The lunchtime conversation centered around the Van Allen Belt, solar probes, and magnetic spheres as middle school students learning about space at Johns Hopkins took a break from the study of space missions.
Students from Rockville Maryland’s Parkland Magnet Middle School for Aerospace Technology visited the Johns Hopkins Applied Physics Laboratory in Laurel. There they attended a presentation on two space missions that scientists are involved with now. These are the Van Allen Probes and Solar Probe Plus.
According to their teacher, Chris Peterson-Tardif, the subject of the presentation was very much in common with what the students are studying every day. We study space missions,” she said. “These added to the list, especially the solar mission, because we study the sun. They were able to apply the knowledge they learned in class.”
A panel of four scientists told the students the purpose and plan of the missions, and discussed how to overcome the technical difficulties of communicating with spacecrafts traveling so far from Earth.
Those same scientists joined the students over pizza to share more and learn about the students’ plans for science careers. Adrian Hill, an engineer on the Van Allen Probes project, sat with three Parkland seventh-graders, Linease Paul, Lani Tran and Ashley Tien. All three girls said they are more interested in medicine than aerospace but enjoy the science.
They study a lot of science at Parkland. “Every child takes two science classes in an eight-period schedule.

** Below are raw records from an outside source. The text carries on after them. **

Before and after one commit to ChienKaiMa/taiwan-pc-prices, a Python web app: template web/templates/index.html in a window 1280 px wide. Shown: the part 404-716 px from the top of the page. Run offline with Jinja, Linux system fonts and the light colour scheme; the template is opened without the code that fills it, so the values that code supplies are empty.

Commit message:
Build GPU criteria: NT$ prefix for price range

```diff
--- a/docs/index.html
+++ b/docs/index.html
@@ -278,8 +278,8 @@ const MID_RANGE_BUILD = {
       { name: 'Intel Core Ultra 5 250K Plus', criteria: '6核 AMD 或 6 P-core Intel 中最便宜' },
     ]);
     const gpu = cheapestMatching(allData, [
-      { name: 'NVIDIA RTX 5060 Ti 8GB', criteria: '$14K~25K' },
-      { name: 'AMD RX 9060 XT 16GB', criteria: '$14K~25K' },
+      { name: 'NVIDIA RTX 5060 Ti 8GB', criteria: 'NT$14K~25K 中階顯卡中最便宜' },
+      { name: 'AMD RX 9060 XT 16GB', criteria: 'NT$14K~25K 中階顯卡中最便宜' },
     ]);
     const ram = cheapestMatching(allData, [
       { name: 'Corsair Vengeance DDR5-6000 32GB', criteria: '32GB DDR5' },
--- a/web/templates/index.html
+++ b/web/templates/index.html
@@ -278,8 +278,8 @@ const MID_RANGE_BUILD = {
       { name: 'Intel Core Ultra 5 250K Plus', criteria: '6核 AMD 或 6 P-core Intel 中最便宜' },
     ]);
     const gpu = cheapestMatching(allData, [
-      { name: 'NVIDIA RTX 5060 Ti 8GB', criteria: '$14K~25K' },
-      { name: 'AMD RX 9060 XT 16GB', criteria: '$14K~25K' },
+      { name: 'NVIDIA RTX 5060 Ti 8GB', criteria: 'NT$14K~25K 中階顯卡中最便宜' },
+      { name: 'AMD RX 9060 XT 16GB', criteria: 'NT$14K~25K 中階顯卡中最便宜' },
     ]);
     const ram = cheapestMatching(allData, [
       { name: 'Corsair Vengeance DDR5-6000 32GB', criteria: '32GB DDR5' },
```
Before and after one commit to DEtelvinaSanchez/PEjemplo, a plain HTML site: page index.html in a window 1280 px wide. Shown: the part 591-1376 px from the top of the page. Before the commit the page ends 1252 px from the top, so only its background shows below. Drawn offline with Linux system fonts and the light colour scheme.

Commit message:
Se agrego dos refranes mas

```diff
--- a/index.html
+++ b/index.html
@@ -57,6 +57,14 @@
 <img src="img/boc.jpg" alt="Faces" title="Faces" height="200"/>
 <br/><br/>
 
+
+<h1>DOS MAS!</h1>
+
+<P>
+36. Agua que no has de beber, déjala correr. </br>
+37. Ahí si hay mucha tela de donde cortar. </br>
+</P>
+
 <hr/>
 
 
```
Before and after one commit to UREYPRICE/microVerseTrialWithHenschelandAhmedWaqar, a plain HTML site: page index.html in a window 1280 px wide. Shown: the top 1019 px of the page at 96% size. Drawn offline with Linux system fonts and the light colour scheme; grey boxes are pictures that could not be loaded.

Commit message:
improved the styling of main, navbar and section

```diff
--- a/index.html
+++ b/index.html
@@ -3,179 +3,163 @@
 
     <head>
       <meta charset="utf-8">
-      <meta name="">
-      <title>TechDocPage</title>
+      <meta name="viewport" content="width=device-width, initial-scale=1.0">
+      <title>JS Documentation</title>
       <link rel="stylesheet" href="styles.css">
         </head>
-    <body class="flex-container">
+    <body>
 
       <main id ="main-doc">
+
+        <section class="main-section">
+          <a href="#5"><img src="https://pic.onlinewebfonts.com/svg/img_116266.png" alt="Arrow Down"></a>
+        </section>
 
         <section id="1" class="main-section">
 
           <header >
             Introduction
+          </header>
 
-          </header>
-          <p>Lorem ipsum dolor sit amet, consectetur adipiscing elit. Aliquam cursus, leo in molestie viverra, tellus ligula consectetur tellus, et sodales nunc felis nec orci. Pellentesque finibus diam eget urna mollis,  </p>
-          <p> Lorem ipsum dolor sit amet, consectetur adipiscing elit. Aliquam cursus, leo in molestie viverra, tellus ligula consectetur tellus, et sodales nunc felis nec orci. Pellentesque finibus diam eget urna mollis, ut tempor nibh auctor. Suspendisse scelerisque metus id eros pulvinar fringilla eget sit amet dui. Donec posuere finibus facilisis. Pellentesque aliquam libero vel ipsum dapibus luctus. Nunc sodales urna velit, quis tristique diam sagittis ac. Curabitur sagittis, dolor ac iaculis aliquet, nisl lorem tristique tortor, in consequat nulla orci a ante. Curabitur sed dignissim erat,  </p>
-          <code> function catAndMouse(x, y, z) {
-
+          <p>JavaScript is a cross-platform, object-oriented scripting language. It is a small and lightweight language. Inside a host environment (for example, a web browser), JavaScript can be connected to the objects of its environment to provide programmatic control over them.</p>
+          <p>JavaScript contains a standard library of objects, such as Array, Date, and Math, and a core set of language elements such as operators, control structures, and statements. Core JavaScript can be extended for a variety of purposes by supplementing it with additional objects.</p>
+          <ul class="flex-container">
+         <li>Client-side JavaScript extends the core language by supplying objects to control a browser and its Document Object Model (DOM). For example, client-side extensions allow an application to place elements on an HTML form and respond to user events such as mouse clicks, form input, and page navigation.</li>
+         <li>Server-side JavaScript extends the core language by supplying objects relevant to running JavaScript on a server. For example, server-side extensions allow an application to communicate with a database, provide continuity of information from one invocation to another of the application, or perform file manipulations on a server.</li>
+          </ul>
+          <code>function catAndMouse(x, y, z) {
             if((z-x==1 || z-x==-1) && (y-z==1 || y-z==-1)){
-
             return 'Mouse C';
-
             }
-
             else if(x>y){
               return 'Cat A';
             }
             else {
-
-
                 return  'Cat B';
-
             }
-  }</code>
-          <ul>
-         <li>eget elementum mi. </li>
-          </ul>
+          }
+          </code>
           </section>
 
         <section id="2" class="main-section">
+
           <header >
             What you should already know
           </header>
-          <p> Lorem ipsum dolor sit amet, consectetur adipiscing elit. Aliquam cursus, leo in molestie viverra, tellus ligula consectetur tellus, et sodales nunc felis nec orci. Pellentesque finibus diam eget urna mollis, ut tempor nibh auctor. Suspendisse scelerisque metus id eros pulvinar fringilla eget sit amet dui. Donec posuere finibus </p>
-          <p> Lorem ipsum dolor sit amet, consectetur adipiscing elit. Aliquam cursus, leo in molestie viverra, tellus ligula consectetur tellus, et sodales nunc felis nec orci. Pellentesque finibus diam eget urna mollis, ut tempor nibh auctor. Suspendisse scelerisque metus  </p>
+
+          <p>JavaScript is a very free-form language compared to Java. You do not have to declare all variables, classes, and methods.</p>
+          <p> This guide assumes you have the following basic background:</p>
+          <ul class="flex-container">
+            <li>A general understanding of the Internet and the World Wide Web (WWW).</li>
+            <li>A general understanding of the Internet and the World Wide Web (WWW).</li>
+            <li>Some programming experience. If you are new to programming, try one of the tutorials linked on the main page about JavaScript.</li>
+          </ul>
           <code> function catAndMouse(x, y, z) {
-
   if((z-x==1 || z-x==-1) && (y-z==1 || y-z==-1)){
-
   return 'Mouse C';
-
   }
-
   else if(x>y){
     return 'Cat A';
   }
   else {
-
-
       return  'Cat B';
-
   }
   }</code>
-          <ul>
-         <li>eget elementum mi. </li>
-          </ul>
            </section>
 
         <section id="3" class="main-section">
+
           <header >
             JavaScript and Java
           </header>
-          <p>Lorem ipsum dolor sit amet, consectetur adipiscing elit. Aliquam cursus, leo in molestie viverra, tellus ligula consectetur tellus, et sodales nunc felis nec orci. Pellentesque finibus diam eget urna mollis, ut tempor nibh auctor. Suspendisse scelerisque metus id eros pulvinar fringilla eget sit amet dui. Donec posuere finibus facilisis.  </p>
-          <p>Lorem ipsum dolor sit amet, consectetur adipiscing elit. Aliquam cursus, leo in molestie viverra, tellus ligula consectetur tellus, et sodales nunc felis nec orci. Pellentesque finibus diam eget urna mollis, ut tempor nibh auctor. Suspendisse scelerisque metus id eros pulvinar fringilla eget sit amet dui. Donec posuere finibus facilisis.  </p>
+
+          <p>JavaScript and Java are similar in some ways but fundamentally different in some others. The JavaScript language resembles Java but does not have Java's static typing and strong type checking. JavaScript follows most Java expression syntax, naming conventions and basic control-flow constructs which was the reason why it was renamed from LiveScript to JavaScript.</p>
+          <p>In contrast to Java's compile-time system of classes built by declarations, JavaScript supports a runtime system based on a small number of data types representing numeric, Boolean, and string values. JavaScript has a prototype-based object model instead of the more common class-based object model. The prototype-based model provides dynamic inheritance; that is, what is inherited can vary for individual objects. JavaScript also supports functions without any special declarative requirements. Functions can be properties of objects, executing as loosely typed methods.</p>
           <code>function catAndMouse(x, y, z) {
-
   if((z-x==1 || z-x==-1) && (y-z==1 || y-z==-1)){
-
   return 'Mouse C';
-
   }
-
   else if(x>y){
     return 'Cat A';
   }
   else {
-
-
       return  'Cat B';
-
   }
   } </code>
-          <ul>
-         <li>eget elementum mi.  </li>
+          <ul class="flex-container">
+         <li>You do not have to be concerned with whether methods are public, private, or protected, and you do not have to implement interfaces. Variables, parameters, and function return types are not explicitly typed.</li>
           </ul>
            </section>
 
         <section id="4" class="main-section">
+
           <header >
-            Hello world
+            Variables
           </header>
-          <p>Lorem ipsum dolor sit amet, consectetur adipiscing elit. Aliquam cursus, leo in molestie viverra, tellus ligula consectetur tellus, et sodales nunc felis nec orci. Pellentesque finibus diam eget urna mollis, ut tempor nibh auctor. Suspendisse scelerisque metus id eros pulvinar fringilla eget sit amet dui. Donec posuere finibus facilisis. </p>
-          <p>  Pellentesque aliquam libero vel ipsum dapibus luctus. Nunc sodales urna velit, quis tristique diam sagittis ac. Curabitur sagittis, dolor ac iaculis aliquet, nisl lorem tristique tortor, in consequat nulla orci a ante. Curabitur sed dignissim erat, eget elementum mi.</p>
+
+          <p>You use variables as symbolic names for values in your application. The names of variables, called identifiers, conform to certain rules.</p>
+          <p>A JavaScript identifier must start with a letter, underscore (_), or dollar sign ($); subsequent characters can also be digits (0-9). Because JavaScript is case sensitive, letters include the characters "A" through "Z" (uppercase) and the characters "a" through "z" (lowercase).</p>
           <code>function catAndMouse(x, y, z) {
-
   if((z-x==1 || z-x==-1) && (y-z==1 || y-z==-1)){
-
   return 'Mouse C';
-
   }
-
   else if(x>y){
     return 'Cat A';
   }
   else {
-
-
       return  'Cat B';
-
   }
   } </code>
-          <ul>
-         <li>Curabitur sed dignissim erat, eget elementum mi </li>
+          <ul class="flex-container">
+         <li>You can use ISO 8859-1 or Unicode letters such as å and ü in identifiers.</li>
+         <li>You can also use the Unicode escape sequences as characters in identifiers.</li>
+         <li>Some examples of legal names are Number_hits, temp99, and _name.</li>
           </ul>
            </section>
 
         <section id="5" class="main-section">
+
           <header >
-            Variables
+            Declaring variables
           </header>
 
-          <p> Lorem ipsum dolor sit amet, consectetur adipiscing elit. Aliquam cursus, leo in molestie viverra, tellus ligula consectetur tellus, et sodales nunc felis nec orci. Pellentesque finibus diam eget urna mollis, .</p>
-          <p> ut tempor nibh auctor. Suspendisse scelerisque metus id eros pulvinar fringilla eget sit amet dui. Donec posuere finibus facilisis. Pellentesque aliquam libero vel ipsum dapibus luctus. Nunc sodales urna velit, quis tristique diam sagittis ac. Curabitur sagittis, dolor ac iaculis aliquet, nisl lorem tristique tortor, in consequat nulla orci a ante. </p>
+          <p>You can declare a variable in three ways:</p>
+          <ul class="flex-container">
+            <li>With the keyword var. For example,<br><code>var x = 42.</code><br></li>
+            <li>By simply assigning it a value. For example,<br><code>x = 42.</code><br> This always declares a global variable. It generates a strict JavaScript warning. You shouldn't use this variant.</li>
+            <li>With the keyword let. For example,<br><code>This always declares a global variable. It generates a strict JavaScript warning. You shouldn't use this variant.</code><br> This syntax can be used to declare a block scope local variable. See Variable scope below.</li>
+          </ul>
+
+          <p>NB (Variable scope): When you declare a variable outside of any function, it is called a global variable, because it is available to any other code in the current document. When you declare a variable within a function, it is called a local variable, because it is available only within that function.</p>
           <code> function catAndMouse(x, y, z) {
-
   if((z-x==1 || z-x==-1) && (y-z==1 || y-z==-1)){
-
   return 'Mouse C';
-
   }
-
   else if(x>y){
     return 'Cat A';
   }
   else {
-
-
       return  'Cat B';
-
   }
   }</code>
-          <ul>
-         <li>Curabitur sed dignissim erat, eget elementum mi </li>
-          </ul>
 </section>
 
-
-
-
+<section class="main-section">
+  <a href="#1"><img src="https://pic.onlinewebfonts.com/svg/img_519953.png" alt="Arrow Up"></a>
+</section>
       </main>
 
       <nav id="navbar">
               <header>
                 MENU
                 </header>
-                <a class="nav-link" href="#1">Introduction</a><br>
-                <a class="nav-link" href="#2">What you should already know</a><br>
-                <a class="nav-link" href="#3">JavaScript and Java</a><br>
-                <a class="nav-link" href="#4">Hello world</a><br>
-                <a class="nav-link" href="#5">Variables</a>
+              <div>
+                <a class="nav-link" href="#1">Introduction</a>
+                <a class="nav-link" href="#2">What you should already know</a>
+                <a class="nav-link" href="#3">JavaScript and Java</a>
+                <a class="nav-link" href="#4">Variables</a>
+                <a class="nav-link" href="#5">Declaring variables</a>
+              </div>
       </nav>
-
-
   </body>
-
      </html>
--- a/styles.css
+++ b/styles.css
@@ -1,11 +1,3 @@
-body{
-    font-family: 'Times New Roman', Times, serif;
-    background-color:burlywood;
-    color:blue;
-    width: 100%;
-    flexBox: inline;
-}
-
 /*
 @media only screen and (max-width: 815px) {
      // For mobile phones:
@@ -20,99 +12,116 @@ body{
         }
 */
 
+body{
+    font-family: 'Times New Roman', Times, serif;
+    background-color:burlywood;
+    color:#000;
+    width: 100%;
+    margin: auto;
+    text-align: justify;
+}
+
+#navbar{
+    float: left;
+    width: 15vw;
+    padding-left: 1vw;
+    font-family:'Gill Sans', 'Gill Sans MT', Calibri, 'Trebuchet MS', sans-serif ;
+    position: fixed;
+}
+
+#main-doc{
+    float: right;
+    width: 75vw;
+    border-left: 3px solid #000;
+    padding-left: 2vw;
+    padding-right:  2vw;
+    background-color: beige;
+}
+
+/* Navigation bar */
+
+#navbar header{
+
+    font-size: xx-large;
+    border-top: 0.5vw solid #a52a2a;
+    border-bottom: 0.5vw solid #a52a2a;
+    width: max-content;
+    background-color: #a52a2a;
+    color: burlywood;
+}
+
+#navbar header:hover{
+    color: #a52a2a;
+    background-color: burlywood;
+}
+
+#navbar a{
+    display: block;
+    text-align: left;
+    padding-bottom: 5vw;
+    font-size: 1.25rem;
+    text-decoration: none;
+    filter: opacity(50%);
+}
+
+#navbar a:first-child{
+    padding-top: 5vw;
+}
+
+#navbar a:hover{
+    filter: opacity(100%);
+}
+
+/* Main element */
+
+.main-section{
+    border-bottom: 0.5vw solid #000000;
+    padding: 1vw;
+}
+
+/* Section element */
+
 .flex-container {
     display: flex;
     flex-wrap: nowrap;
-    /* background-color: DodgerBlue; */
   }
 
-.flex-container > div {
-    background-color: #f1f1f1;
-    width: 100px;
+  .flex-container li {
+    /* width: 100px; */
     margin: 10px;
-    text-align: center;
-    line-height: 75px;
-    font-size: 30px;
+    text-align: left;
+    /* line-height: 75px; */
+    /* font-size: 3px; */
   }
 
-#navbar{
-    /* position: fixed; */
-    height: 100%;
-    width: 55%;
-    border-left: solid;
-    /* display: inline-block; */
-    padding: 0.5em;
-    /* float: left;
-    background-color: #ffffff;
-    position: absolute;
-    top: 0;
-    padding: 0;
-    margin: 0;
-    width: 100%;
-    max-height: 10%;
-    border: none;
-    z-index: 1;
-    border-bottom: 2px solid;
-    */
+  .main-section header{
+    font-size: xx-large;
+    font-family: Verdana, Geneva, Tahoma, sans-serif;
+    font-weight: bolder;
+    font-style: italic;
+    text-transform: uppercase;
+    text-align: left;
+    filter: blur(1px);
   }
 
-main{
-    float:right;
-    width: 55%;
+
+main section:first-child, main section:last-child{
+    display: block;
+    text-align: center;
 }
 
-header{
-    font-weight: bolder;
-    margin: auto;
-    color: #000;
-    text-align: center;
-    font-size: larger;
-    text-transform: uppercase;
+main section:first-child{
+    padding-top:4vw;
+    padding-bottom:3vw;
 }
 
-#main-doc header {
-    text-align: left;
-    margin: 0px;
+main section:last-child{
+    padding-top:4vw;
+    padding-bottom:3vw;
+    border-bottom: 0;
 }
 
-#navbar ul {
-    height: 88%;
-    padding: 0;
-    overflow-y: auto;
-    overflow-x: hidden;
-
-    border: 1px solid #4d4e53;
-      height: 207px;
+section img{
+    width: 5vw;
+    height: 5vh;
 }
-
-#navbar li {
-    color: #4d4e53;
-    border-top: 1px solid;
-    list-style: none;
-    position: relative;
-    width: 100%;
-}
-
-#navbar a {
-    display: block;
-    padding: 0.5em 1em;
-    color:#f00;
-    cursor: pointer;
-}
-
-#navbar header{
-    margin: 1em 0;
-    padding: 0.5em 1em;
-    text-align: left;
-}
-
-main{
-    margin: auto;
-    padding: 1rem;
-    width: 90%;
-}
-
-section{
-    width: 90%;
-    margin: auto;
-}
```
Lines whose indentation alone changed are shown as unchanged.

With electives, there is the possibility of taking three science classes, making a student’s schedule one-half [science, technology, engineering and mathematics] related (including their math class),” Parkland’s magnet coordinator Donna M. Blaney wrote in an email.
Peterson-Tardif’s class is one of the electives.